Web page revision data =
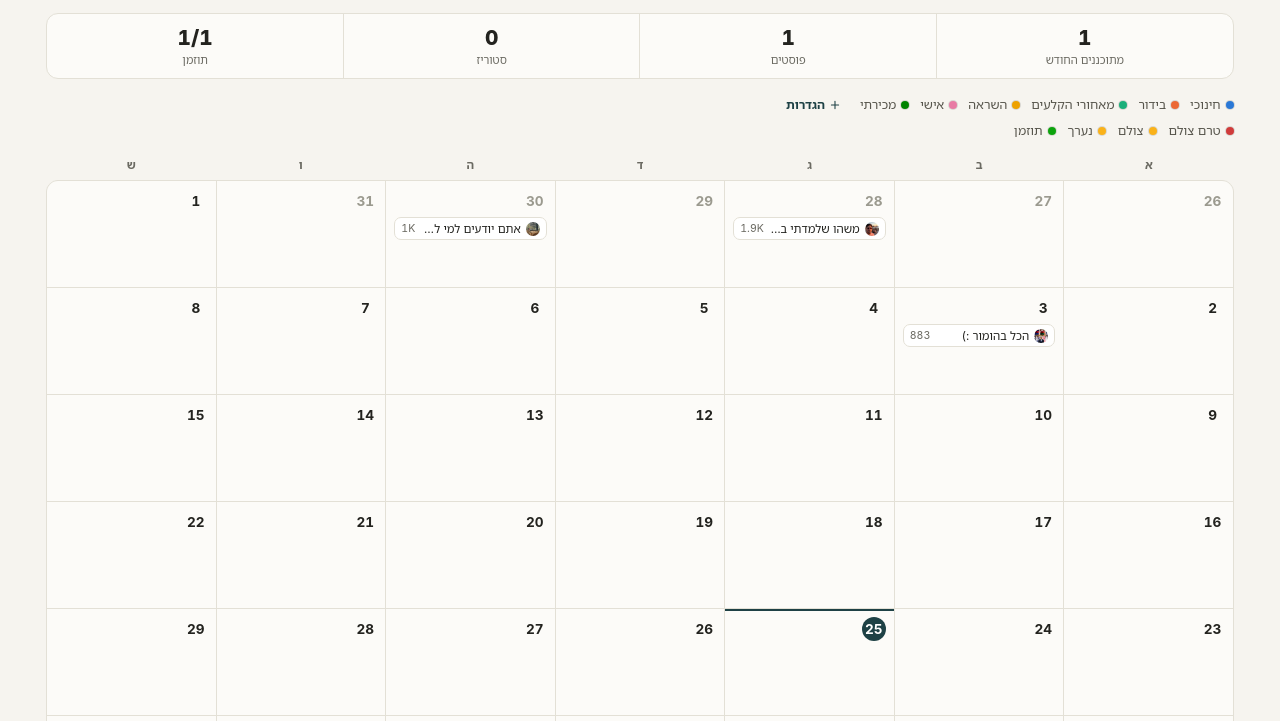
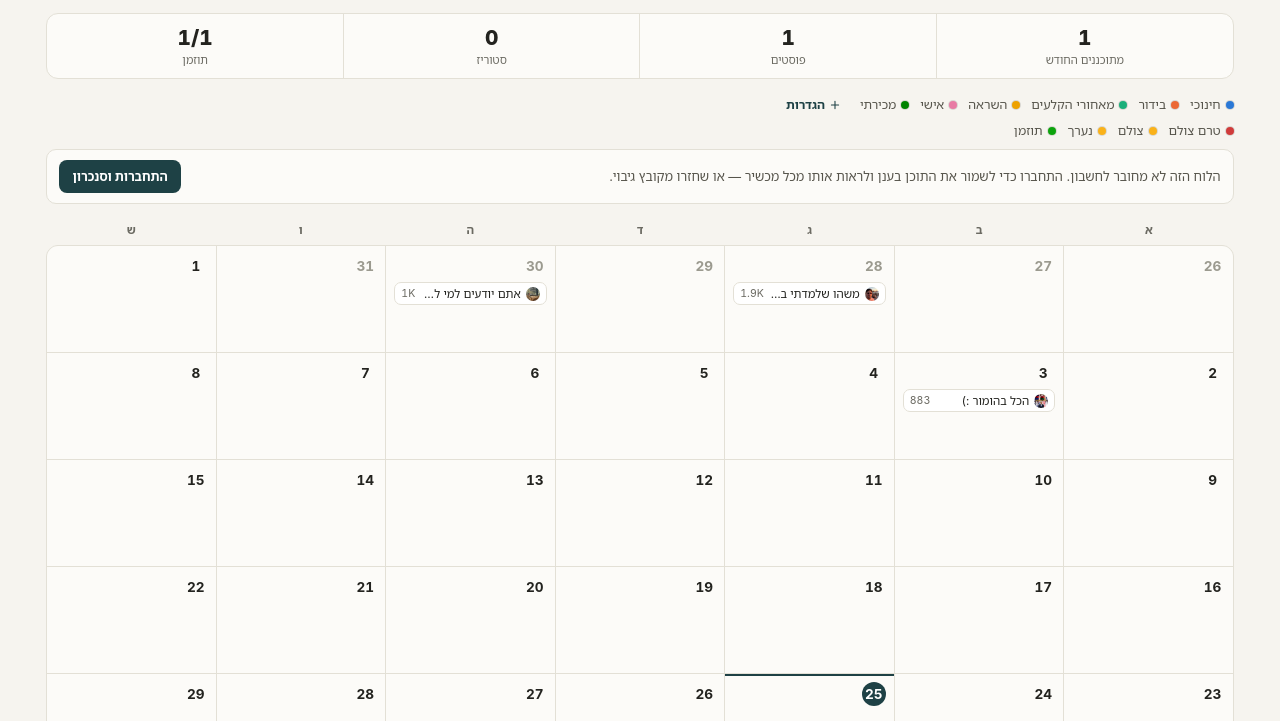
Before and after one commit to guyzuri5-lgtm/content-gantt, a plain HTML site: page index.html in a window 1280 px wide. Shown: the part 120-841 px from the top of the page. Drawn offline with nearby package versions, Linux system fonts and the light colour scheme.

Commit message:
שורת הנחיה להתחברות כשהלוח לא מחובר לחשבון, ותיקון מיקום כפתור הענן בכותרת
- כפתור הענן נחת באמצע הכותרת כי title-row מפוזר ב-space-between; שני כפתורי הפעולה עטופים עכשיו בקבוצה אחת
- נוספה שורה גלויה מתחת לכותרת: "הלוח הזה לא מחובר לחשבון" עם כפתור שפותח את מסך הסנכרון. בלעדיה אין שום רמז בממשק שקיימת אפשרות התחברות
- השורה נעלמת אוטומטית אחרי התחברות ומופיעה שוב בהתנתקות

Co-Authored-By: Claude Opus 5 <noreply@anthropic.com>

```diff
--- a/index.html
+++ b/index.html
@@ -77,6 +77,10 @@
   .app-header { margin-bottom: 18px; }
   .title-row { display: flex; align-items: center; justify-content: space-between; margin-bottom: 16px; }
   .brand { display: flex; align-items: center; gap: 9px; }
+  .title-actions { display: flex; align-items: center; gap: 4px; }
+  .cloud-prompt { display: none; align-items: center; gap: 10px; flex-wrap: wrap; margin: 10px 0 0; padding: 10px 12px; border: 1px solid var(--line); border-radius: 10px; background: var(--surface); }
+  .cloud-prompt.is-visible { display: flex; }
+  .cloud-prompt-text { flex: 1; min-width: 200px; font-size: 0.8rem; color: var(--ink-600); line-height: 1.5; }
   .brand-mark { width: 30px; height: 22px; flex: none; }
   .brand h1 { font-size: 1.4rem; font-weight: 800; letter-spacing: -0.01em; text-wrap: balance; }
 
@@ -324,6 +328,7 @@
         </span>
         <h1>גאנט תוכן</h1>
       </div>
+      <div class="title-actions">
       <button type="button" id="openSyncBtn" class="icon-btn has-dot" aria-label="סנכרון וגיבוי" title="סנכרון וגיבוי">
         <svg viewBox="0 0 20 20" fill="none" stroke="currentColor" stroke-width="1.6" stroke-linejoin="round" stroke-linecap="round"><path d="M6 15.5a3.5 3.5 0 0 1-.4-6.98 4.5 4.5 0 0 1 8.68-1.4A3.3 3.3 0 0 1 14.8 15.5H6Z"/></svg>
         <span class="sync-dot" id="syncDot" aria-hidden="true"></span>
@@ -331,6 +336,7 @@
       <button type="button" id="openSettingsBtn" class="icon-btn" aria-label="הגדרות הלוח" title="הגדרות הלוח">
         <svg viewBox="0 0 20 20" fill="none" stroke="currentColor" stroke-width="1.6" stroke-linejoin="round" stroke-linecap="round"><path d="M11 3H4v7l8.5 8.5a1.5 1.5 0 0 0 2.12 0l4.38-4.38a1.5 1.5 0 0 0 0-2.12L11 3Z"/><circle cx="7.3" cy="7.3" r="1.1" fill="currentColor" stroke="none"/></svg>
       </button>
+      </div>
     </div>
 
     <div class="month-nav">
@@ -354,6 +360,7 @@
     <div class="legend-row" id="legendRow"></div>
     <p class="progress-legend" id="progressLegend"></p>
     <p class="hint" id="hintText">טיפ: לחצו על כל יום בלוח כדי לשבץ בו תוכן חדש.</p>
+    <div class="cloud-prompt" id="cloudPrompt"></div>
   </header>
 
   <div class="calendar-wrap">
@@ -1131,6 +1138,7 @@
     }
     if (openSyncBtn) openSyncBtn.title = "סנכרון וגיבוי — " + (cloud.message || CLOUD_STATUS_TEXT[status] || "");
     if (syncModalOverlay.classList.contains("is-open")) renderSyncModal();
+    renderCloudPrompt();
   }
 
   function scheduleCloudPush() {
@@ -1222,6 +1230,25 @@
     document.head.appendChild(script);
   }
 
+  // שורת ההנחיה שמופיעה כשהלוח לא מחובר לחשבון — בלעדיה אין שום רמז שקיים סנכרון
+  function renderCloudPrompt() {
+    if (!cloudPromptEl) return;
+    var show = cloud.configured && !cloud.user && cloud.status !== "loading";
+    cloudPromptEl.classList.toggle("is-visible", show);
+    if (!show) { cloudPromptEl.innerHTML = ""; return; }
+    cloudPromptEl.innerHTML = "";
+    var text = document.createElement("span");
+    text.className = "cloud-prompt-text";
+    text.textContent = "הלוח הזה לא מחובר לחשבון. התחברו כדי לשמור את התוכן בענן ולראות אותו מכל מכשיר — או שחזרו מקובץ גיבוי.";
+    var btn = document.createElement("button");
+    btn.type = "button";
+    btn.className = "btn btn-primary btn-small";
+    btn.textContent = "התחברות וסנכרון";
+    btn.addEventListener("click", openSyncModal);
+    cloudPromptEl.appendChild(text);
+    cloudPromptEl.appendChild(btn);
+  }
+
   // ---------- sync modal ----------
   function renderSyncModal() {
     syncCloudBodyEl.innerHTML = "";
@@ -1343,6 +1370,7 @@
   var legendEl = document.getElementById("legendRow");
   var progressLegendEl = document.getElementById("progressLegend");
   var hintEl = document.getElementById("hintText");
+  var cloudPromptEl = document.getElementById("cloudPrompt");
   var calendarGridEl = document.getElementById("calendarGrid");
 
   var prevMonthBtn = document.getElementById("prevMonthBtn");
@@ -2444,6 +2472,7 @@
     });
 
     hintEl.style.display = state.items.length === 0 ? "block" : "none";
+    renderCloudPrompt();
   }
 
   function buildIgChip(item) {
```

EXERCISE DESCRIPTION = Exclude the pictures. Write out the remaining data exactly.

ANSWER FOR THE TASK =
Before and after one commit to guyzuri5-lgtm/content-gantt, a plain HTML site: page index.html in a window 1280 px wide. Shown: the part 120-841 px from the top of the page. Drawn offline with nearby package versions, Linux system fonts and the light colour scheme.

Commit message:
שורת הנחיה להתחברות כשהלוח לא מחובר לחשבון, ותיקון מיקום כפתור הענן בכותרת
- כפתור הענן נחת באמצע הכותרת כי title-row מפוזר ב-space-between; שני כפתורי הפעולה עטופים עכשיו בקבוצה אחת
- נוספה שורה גלויה מתחת לכותרת: "הלוח הזה לא מחובר לחשבון" עם כפתור שפותח את מסך הסנכרון. בלעדיה אין שום רמז בממשק שקיימת אפשרות התחברות
- השורה נעלמת אוטומטית אחרי התחברות ומופיעה שוב בהתנתקות

Co-Authored-By: Claude Opus 5 <noreply@anthropic.com>

```diff
--- a/index.html
+++ b/index.html
@@ -77,6 +77,10 @@
   .app-header { margin-bottom: 18px; }
   .title-row { display: flex; align-items: center; justify-content: space-between; margin-bottom: 16px; }
   .brand { display: flex; align-items: center; gap: 9px; }
+  .title-actions { display: flex; align-items: center; gap: 4px; }
+  .cloud-prompt { display: none; align-items: center; gap: 10px; flex-wrap: wrap; margin: 10px 0 0; padding: 10px 12px; border: 1px solid var(--line); border-radius: 10px; background: var(--surface); }
+  .cloud-prompt.is-visible { display: flex; }
+  .cloud-prompt-text { flex: 1; min-width: 200px; font-size: 0.8rem; color: var(--ink-600); line-height: 1.5; }
   .brand-mark { width: 30px; height: 22px; flex: none; }
   .brand h1 { font-size: 1.4rem; font-weight: 800; letter-spacing: -0.01em; text-wrap: balance; }
 
@@ -324,6 +328,7 @@
         </span>
         <h1>גאנט תוכן</h1>
       </div>
+      <div class="title-actions">
       <button type="button" id="openSyncBtn" class="icon-btn has-dot" aria-label="סנכרון וגיבוי" title="סנכרון וגיבוי">
         <svg viewBox="0 0 20 20" fill="none" stroke="currentColor" stroke-width="1.6" stroke-linejoin="round" stroke-linecap="round"><path d="M6 15.5a3.5 3.5 0 0 1-.4-6.98 4.5 4.5 0 0 1 8.68-1.4A3.3 3.3 0 0 1 14.8 15.5H6Z"/></svg>
         <span class="sync-dot" id="syncDot" aria-hidden="true"></span>
@@ -331,6 +336,7 @@
       <button type="button" id="openSettingsBtn" class="icon-btn" aria-label="הגדרות הלוח" title="הגדרות הלוח">
         <svg viewBox="0 0 20 20" fill="none" stroke="currentColor" stroke-width="1.6" stroke-linejoin="round" stroke-linecap="round"><path d="M11 3H4v7l8.5 8.5a1.5 1.5 0 0 0 2.12 0l4.38-4.38a1.5 1.5 0 0 0 0-2.12L11 3Z"/><circle cx="7.3" cy="7.3" r="1.1" fill="currentColor" stroke="none"/></svg>
       </button>
+      </div>
     </div>
 
     <div class="month-nav">
@@ -354,6 +360,7 @@
     <div class="legend-row" id="legendRow"></div>
     <p class="progress-legend" id="progressLegend"></p>
     <p class="hint" id="hintText">טיפ: לחצו על כל יום בלוח כדי לשבץ בו תוכן חדש.</p>
+    <div class="cloud-prompt" id="cloudPrompt"></div>
   </header>
 
   <div class="calendar-wrap">
@@ -1131,6 +1138,7 @@
     }
     if (openSyncBtn) openSyncBtn.title = "סנכרון וגיבוי — " + (cloud.message || CLOUD_STATUS_TEXT[status] || "");
     if (syncModalOverlay.classList.contains("is-open")) renderSyncModal();
+    renderCloudPrompt();
   }
 
   function scheduleCloudPush() {
@@ -1222,6 +1230,25 @@
     document.head.appendChild(script);
   }
 
+  // שורת ההנחיה שמופיעה כשהלוח לא מחובר לחשבון — בלעדיה אין שום רמז שקיים סנכרון
+  function renderCloudPrompt() {
+    if (!cloudPromptEl) return;
+    var show = cloud.configured && !cloud.user && cloud.status !== "loading";
+    cloudPromptEl.classList.toggle("is-visible", show);
+    if (!show) { cloudPromptEl.innerHTML = ""; return; }
+    cloudPromptEl.innerHTML = "";
+    var text = document.createElement("span");
+    text.className = "cloud-prompt-text";
+    text.textContent = "הלוח הזה לא מחובר לחשבון. התחברו כדי לשמור את התוכן בענן ולראות אותו מכל מכשיר — או שחזרו מקובץ גיבוי.";
+    var btn = document.createElement("button");
+    btn.type = "button";
+    btn.className = "btn btn-primary btn-small";
+    btn.textContent = "התחברות וסנכרון";
+    btn.addEventListener("click", openSyncModal);
+    cloudPromptEl.appendChild(text);
+    cloudPromptEl.appendChild(btn);
+  }
+
   // ---------- sync modal ----------
   function renderSyncModal() {
     syncCloudBodyEl.innerHTML = "";
@@ -1343,6 +1370,7 @@
   var legendEl = document.getElementById("legendRow");
   var progressLegendEl = document.getElementById("progressLegend");
   var hintEl = document.getElementById("hintText");
+  var cloudPromptEl = document.getElementById("cloudPrompt");
   var calendarGridEl = document.getElementById("calendarGrid");
 
   var prevMonthBtn = document.getElementById("prevMonthBtn");
@@ -2444,6 +2472,7 @@
     });
 
     hintEl.style.display = state.items.length === 0 ? "block" : "none";
+    renderCloudPrompt();
   }
 
   function buildIgChip(item) {
```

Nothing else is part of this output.